The move, allegedly aimed at neutralizing the Iranian threat, has sparked polemics about Russia’s possible withdrawal from the START nuclear treaty.
Deployment of the Navy destroyer USS Donald Cook, equipped with the Aegis shipboard integrated combat weapons system, was announced by the US Defense Secretary Chuck Hagel at the Munich Security Conference.
“An important posture enhancement is European missile defense in response to ballistic missile threats from Iran,” Hagel said, adding that the US is committed “to deploying missile defense architecture there,” as a part of Phase 3 of the European Phased Adaptive Approach (EPAA).
Hagel also said that over the next two years, three additional Aegis-enabled missile defense-capable destroyers will join NATO forces in protecting the European continent.
“We are concerned that the US is continuing to build up missile defense capability without considering the interests and concerns of Russia,” Ulyanov told Interfax. “Such a policy can undermine strategic stability and lead to a situation where Russia will be forced to exercise [its] right of withdrawal from the [START] treaty.”
Ulyanov said that the legal basis for Moscow scraping the START treaty is legislated for within the text of the agreement, which Russia says it has so far fully implemented. In certain exceptional cases, involving a known threat to national security, both Russia and the US have the option to quit the treaty.
“As at September last year Russia had 473 deployed carriers with 1,400 warheads, the USA – 809 and 1,688 respectively. The figures are constantly changing – there are reductions in some places and increases are possible in others. The main thing is to reach set levels by the agreed date,” he said in an interview with Interfax.

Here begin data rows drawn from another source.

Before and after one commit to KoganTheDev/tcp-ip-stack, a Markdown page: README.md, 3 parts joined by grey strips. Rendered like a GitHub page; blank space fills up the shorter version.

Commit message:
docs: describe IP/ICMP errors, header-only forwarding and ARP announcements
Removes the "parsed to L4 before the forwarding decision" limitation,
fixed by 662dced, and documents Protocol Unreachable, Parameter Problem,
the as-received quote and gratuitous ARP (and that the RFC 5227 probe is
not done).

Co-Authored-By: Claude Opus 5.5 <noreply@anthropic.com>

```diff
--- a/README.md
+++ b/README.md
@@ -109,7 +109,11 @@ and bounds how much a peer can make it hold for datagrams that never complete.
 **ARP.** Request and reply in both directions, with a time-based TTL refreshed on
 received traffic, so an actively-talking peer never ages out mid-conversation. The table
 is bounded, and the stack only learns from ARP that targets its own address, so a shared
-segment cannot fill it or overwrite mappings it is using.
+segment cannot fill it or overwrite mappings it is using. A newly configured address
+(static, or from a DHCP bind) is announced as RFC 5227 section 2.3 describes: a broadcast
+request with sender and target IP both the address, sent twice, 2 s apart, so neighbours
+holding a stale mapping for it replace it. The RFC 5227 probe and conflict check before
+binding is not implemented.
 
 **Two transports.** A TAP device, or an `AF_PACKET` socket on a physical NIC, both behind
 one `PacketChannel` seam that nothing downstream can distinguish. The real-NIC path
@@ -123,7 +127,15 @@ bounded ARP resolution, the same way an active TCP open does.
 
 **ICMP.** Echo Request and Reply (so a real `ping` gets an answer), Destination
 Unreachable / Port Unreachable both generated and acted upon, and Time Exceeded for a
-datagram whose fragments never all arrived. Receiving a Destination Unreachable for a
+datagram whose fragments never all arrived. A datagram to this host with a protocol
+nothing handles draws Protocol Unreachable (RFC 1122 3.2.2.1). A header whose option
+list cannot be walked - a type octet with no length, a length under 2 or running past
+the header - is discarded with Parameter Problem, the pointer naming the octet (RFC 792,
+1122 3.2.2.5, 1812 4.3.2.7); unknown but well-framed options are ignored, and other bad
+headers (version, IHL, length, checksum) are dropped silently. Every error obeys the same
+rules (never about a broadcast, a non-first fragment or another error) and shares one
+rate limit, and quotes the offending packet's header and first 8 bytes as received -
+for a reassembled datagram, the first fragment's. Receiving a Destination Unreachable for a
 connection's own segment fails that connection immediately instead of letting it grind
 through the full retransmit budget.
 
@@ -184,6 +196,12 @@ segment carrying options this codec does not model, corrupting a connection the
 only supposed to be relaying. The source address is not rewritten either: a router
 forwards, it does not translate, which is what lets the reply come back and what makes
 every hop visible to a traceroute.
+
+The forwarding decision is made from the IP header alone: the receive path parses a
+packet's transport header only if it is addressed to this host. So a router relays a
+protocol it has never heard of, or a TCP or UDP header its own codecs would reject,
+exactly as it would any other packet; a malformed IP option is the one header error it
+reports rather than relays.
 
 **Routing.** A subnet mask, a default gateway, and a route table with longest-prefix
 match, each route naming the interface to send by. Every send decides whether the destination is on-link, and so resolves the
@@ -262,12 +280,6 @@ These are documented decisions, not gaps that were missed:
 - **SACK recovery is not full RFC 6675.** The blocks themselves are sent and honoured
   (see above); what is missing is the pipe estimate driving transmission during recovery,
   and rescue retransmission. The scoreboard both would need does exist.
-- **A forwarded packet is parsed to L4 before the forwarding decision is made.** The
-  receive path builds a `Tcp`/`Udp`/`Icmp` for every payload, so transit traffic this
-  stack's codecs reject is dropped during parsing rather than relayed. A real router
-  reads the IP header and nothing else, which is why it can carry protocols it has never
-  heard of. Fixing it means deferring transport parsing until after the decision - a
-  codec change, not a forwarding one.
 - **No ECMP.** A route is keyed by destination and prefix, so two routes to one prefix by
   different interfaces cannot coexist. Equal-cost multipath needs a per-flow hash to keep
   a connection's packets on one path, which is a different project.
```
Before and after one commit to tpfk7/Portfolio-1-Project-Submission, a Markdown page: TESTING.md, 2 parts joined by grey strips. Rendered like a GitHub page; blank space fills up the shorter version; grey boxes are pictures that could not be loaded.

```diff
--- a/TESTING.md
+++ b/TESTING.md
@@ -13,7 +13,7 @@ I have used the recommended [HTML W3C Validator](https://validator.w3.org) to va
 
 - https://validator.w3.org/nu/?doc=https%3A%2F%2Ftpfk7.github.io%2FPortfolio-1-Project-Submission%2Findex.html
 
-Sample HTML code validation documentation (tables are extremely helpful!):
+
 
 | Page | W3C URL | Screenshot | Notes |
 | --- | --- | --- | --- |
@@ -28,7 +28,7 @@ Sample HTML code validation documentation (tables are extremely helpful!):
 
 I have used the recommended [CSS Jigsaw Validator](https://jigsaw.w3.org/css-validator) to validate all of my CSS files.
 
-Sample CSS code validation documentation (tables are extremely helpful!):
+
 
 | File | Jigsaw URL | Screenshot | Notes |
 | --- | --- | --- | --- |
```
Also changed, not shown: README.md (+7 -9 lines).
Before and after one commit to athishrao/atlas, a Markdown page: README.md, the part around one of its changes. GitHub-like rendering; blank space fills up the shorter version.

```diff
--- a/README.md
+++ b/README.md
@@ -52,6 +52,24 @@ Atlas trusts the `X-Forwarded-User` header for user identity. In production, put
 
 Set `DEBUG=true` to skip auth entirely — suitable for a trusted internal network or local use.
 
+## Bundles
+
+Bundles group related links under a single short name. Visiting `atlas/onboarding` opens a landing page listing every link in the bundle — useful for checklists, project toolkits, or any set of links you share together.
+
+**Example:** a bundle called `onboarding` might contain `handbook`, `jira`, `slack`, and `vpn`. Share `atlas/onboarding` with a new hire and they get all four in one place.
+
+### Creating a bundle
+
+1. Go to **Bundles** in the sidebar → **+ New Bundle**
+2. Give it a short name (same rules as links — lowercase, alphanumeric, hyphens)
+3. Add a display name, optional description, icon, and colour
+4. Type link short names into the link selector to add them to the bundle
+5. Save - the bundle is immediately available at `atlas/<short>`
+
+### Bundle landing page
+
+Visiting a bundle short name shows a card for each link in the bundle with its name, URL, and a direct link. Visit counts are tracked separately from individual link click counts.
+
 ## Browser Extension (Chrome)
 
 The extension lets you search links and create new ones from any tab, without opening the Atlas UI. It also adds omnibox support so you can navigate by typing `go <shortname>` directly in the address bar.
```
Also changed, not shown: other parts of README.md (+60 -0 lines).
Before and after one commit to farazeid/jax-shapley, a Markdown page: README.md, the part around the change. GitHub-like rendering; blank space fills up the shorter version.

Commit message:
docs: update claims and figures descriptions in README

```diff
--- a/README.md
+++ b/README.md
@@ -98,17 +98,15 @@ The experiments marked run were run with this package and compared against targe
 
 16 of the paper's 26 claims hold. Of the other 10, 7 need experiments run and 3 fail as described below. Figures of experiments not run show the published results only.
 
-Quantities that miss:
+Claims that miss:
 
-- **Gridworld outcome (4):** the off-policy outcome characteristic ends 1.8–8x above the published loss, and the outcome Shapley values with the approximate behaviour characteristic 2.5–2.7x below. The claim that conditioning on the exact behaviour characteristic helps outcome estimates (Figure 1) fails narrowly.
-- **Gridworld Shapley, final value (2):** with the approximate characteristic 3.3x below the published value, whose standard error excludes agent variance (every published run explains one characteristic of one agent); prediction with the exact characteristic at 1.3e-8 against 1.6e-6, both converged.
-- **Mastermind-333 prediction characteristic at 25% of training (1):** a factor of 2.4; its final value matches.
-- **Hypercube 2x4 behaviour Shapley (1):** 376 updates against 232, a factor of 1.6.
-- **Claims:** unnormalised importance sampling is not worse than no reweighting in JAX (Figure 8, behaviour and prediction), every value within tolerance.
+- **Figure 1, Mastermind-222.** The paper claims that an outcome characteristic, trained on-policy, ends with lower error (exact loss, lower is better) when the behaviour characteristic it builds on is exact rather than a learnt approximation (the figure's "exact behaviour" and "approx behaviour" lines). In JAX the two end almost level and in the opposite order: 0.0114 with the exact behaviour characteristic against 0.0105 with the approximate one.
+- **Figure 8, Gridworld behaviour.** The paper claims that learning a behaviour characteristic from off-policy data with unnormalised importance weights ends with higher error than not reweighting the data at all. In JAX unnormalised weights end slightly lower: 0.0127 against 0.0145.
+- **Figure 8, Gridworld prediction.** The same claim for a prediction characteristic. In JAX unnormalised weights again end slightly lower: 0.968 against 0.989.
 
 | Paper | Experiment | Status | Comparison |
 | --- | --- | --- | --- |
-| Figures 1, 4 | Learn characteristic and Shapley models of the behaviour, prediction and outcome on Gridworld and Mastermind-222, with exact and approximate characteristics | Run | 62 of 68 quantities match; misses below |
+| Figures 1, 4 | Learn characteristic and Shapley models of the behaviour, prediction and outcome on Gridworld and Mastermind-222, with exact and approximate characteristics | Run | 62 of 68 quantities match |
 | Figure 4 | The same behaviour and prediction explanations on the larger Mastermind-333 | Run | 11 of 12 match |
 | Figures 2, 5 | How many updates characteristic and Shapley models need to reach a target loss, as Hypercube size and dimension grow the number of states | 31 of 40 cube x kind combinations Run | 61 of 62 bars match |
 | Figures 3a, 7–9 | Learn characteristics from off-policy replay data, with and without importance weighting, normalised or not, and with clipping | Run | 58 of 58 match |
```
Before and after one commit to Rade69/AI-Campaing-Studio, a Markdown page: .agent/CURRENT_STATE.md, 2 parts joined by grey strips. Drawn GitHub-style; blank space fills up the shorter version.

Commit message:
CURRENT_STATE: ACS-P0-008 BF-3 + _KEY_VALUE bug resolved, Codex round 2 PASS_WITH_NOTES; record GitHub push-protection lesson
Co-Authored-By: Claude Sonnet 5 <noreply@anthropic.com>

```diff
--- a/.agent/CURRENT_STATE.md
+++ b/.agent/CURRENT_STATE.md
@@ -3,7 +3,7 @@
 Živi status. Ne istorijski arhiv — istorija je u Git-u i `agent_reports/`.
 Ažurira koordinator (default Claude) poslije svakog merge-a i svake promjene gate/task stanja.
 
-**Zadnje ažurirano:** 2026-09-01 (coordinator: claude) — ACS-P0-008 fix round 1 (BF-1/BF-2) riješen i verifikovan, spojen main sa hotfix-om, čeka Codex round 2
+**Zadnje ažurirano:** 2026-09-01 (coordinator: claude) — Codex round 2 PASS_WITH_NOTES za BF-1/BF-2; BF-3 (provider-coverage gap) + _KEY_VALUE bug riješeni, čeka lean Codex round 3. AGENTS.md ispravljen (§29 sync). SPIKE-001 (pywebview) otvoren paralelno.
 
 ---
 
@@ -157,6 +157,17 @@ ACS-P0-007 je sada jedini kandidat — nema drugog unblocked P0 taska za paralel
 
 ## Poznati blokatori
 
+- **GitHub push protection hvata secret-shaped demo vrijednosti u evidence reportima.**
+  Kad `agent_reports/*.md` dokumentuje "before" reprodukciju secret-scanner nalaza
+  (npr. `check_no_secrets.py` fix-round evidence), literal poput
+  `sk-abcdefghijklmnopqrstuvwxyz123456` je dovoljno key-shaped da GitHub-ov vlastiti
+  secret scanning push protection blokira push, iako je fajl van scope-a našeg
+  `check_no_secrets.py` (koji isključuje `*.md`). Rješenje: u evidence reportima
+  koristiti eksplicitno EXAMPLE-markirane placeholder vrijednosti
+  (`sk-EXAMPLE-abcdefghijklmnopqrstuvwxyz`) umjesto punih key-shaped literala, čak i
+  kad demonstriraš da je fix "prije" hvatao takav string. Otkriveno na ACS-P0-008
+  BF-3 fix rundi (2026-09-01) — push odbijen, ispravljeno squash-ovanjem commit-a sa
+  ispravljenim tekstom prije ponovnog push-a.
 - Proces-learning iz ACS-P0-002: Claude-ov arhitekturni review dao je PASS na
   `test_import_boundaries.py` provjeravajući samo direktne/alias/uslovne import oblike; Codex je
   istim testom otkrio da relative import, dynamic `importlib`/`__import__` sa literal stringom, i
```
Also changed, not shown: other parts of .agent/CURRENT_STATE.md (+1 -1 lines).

He reminded Interfax that START III implies that the sides should reach the level of 700 deployed intercontinental ballistic missiles (ICBM), submarine launched ballistic missiles (SLBM) and heavy bombers (HB), 1,550 warheads on them and 800 deployed or undeployed launchers of ICBM, SLBM and HB in seven years after its enforcement, i.e. in 2018.
“No intermediate stages are implied. This gives the sides the possibility to flexibly build programs, adapting their strategic potential to the requirements of the treaty,” Ulyanov said.Besides, the treaty is not limited to the ceilings. “In fact only eight lines in a package of over 300 pages consisting of the treaty, protocol and addenda deal with them,” Ulyanov said.”
Thus, the implementation of the new START Treaty is a much broader and more multifaceted task that the implementation of provisions of Article II. It is apparent already now that the sides will have their hands full even after 2018 when the levels stipulated by it are reached,” Ulyanov concluded.
Russia does not intend to disclose information about the storage locations for its tactical nuclear weapons or about their amount, director of the Russian Foreign Ministry department for security and disarmament Mikhail Ulyanov has said.
“Yes, we are invited to adopt some confidence-building measures by disclosing the storage places of the armaments and their quantity. But whom will it make life easier for, if we disclose such information? Only for terrorists. Should we be creating problems there where they are absent so far?” he wondered in an interview with Interfax.
Commenting on the calls from the United States and NATO to reduce Russian tactical nuclear armaments Ulyanov said: “The subject of Russian tactical nuclear armament is far-fetched and fanned quite artificially”.[More]